Exercise brief |
Give back all the entries below. Omit none of them.

Given records |
--------------------------------

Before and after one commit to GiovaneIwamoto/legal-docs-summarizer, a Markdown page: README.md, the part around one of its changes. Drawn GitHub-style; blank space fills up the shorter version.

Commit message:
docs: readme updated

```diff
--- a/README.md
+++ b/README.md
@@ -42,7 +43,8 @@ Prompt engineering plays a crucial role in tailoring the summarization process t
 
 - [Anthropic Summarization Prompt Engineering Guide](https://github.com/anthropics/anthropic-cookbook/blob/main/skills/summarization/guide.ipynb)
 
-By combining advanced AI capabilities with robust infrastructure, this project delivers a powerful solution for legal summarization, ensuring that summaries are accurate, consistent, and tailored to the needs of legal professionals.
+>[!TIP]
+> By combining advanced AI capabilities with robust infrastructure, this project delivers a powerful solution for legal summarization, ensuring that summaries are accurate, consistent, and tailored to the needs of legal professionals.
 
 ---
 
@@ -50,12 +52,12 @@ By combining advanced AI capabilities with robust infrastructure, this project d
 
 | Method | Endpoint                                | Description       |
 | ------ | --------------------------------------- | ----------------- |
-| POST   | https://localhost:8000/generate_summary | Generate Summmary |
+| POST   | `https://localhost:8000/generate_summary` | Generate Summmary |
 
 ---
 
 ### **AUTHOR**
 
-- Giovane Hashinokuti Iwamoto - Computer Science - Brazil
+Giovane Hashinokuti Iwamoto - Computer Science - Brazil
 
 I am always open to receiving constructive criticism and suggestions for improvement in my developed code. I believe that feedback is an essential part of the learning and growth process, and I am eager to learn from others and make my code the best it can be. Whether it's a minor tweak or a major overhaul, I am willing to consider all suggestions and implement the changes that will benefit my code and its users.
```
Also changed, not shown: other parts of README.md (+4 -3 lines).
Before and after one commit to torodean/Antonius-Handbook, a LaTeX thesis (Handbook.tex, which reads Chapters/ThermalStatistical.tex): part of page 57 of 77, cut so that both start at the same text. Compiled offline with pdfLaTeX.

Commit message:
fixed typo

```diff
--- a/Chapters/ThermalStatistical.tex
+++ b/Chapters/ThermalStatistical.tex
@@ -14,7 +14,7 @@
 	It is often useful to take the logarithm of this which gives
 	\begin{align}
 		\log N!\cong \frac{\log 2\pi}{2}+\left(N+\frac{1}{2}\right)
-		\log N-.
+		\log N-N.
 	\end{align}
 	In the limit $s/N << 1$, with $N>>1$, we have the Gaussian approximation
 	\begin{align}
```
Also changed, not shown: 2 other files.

--------------------------------

Result |
Before and after one commit to GiovaneIwamoto/legal-docs-summarizer, a Markdown page: README.md, the part around one of its changes. Drawn GitHub-style; blank space fills up the shorter version.

Commit message:
docs: readme updated

```diff
--- a/README.md
+++ b/README.md
@@ -42,7 +43,8 @@ Prompt engineering plays a crucial role in tailoring the summarization process t
 
 - [Anthropic Summarization Prompt Engineering Guide](https://github.com/anthropics/anthropic-cookbook/blob/main/skills/summarization/guide.ipynb)
 
-By combining advanced AI capabilities with robust infrastructure, this project delivers a powerful solution for legal summarization, ensuring that summaries are accurate, consistent, and tailored to the needs of legal professionals.
+>[!TIP]
+> By combining advanced AI capabilities with robust infrastructure, this project delivers a powerful solution for legal summarization, ensuring that summaries are accurate, consistent, and tailored to the needs of legal professionals.
 
 ---
 
@@ -50,12 +52,12 @@ By combining advanced AI capabilities with robust infrastructure, this project d
 
 | Method | Endpoint                                | Description       |
 | ------ | --------------------------------------- | ----------------- |
-| POST   | https://localhost:8000/generate_summary | Generate Summmary |
+| POST   | `https://localhost:8000/generate_summary` | Generate Summmary |
 
 ---
 
 ### **AUTHOR**
 
-- Giovane Hashinokuti Iwamoto - Computer Science - Brazil
+Giovane Hashinokuti Iwamoto - Computer Science - Brazil
 
 I am always open to receiving constructive criticism and suggestions for improvement in my developed code. I believe that feedback is an essential part of the learning and growth process, and I am eager to learn from others and make my code the best it can be. Whether it's a minor tweak or a major overhaul, I am willing to consider all suggestions and implement the changes that will benefit my code and its users.
```
Also changed, not shown: other parts of README.md (+4 -3 lines).
Before and after one commit to torodean/Antonius-Handbook, a LaTeX thesis (Handbook.tex, which reads Chapters/ThermalStatistical.tex): part of page 57 of 77, cut so that both start at the same text. Compiled offline with pdfLaTeX.

Commit message:
fixed typo

```diff
--- a/Chapters/ThermalStatistical.tex
+++ b/Chapters/ThermalStatistical.tex
@@ -14,7 +14,7 @@
 	It is often useful to take the logarithm of this which gives
 	\begin{align}
 		\log N!\cong \frac{\log 2\pi}{2}+\left(N+\frac{1}{2}\right)
-		\log N-.
+		\log N-N.
 	\end{align}
 	In the limit $s/N << 1$, with $N>>1$, we have the Gaussian approximation
 	\begin{align}
```
Also changed, not shown: 2 other files.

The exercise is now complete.